── Data extract

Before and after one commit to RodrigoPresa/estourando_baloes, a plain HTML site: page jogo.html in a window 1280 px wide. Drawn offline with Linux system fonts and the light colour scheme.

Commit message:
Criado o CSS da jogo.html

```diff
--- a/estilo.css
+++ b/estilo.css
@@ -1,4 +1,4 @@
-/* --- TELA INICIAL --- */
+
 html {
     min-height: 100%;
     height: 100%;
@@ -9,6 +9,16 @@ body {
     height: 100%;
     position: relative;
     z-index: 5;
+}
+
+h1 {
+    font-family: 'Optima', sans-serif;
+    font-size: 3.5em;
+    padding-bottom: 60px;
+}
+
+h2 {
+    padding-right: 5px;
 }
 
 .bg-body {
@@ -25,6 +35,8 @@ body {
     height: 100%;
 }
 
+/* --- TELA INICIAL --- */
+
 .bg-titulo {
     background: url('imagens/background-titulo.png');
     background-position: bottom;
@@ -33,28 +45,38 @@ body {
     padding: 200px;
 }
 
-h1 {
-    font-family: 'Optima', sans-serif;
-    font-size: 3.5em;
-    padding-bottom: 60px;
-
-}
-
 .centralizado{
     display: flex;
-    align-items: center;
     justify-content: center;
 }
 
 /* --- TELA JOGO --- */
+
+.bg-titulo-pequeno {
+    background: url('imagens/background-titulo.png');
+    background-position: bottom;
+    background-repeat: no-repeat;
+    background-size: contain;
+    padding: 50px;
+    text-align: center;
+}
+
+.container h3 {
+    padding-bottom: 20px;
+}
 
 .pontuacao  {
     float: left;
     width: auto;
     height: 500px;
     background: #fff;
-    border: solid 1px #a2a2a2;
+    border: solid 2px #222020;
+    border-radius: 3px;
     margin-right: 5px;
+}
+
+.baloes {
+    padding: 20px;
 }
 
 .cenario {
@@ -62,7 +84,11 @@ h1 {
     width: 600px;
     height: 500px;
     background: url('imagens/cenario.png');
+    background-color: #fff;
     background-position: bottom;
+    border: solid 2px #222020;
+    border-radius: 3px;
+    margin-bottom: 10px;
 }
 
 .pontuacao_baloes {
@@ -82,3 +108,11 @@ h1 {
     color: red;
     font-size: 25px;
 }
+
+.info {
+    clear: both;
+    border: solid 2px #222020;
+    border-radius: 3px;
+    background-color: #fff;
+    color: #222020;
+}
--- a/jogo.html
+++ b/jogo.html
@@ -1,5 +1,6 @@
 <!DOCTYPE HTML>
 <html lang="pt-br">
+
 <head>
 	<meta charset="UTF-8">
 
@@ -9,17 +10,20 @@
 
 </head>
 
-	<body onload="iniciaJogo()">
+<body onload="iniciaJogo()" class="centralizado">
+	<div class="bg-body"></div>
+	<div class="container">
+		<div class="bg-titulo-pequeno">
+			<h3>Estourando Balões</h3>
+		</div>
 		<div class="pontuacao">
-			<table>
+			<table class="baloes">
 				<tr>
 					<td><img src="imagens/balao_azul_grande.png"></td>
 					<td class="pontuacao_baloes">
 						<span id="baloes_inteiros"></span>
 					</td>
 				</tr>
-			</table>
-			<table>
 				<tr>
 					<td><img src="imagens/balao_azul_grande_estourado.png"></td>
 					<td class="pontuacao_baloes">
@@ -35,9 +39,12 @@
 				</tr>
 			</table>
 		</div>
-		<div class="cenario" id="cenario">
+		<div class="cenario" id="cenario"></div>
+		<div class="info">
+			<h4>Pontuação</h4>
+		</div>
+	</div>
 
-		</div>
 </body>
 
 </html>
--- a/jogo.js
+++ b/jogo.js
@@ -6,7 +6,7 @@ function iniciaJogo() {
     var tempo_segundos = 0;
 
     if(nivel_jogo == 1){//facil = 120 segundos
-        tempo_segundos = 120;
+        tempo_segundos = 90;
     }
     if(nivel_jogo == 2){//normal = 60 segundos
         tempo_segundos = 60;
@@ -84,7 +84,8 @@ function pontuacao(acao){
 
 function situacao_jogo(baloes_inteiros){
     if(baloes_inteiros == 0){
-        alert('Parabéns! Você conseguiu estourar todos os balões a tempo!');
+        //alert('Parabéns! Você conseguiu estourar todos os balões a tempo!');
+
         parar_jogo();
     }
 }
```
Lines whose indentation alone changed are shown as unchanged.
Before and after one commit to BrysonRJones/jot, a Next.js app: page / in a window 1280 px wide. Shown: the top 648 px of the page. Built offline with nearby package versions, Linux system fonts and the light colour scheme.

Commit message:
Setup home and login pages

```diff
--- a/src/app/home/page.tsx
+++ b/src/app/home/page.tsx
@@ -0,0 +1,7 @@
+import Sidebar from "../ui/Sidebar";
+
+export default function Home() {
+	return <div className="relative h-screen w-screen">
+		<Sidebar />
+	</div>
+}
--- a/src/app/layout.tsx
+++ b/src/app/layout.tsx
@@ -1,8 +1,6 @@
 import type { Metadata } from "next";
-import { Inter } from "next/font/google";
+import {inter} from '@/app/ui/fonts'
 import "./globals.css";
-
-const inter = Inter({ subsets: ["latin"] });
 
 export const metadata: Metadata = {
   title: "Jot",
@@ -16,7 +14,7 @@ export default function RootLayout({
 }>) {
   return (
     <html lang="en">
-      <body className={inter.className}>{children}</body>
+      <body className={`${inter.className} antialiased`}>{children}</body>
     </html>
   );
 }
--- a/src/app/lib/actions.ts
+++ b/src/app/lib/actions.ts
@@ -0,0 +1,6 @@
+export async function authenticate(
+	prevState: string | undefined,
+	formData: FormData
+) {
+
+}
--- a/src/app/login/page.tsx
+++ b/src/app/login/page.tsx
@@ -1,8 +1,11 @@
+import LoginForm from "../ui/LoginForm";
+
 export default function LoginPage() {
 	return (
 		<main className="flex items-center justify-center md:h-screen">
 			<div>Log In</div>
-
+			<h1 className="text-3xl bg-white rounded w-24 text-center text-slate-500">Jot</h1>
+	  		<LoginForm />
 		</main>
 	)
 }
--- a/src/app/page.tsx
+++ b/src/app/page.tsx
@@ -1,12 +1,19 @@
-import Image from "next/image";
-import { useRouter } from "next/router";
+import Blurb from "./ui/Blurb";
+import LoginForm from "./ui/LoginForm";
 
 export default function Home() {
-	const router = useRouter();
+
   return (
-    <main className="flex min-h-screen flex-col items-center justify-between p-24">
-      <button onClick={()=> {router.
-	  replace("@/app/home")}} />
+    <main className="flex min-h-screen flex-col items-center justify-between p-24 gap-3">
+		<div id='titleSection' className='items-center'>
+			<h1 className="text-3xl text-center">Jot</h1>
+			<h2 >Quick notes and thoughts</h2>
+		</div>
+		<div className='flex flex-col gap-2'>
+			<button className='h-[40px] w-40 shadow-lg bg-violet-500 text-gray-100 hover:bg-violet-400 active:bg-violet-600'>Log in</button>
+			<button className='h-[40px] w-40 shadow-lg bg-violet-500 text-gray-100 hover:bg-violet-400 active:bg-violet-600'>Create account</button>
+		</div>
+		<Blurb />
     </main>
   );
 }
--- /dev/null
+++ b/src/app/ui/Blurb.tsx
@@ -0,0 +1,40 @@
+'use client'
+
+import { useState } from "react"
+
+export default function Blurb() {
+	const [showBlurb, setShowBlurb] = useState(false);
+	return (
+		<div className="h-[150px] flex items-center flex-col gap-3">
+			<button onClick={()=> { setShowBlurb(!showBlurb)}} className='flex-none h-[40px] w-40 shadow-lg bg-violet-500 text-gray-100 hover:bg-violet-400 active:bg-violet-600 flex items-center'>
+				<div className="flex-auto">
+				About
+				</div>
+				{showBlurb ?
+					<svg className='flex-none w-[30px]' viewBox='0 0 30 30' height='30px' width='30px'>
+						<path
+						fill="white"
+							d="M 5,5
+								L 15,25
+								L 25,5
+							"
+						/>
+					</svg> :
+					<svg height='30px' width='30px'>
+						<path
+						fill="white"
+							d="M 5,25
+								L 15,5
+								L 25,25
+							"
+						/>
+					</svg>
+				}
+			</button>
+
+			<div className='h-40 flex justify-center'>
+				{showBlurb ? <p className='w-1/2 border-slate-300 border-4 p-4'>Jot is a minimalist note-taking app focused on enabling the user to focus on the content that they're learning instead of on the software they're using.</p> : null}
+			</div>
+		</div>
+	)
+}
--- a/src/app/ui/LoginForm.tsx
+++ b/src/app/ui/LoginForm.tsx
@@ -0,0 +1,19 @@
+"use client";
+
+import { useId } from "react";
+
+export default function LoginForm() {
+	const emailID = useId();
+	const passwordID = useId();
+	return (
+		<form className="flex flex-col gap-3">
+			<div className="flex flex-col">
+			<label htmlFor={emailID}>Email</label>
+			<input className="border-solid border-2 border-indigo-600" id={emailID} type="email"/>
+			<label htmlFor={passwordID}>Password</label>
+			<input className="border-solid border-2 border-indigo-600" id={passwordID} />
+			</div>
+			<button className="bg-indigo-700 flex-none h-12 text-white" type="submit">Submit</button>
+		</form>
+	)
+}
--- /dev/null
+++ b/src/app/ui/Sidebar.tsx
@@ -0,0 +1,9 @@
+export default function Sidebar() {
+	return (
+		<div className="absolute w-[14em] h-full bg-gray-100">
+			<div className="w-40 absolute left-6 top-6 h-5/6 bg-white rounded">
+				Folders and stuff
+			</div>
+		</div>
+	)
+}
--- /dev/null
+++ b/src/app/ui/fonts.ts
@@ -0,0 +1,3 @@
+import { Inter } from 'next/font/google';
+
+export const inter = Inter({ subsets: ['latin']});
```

────

• [What needs to be done]:
All lines with the word "background" need to be copied from the data above.

• [Output below]:
     background: url('imagens/background-titulo.png');
     background-position: bottom;
+    background: url('imagens/background-titulo.png');
+    background-position: bottom;
+    background-repeat: no-repeat;
+    background-size: contain;
     background: #fff;
     background: url('imagens/cenario.png');
+    background-color: #fff;
     background-position: bottom;
+    background-color: #fff;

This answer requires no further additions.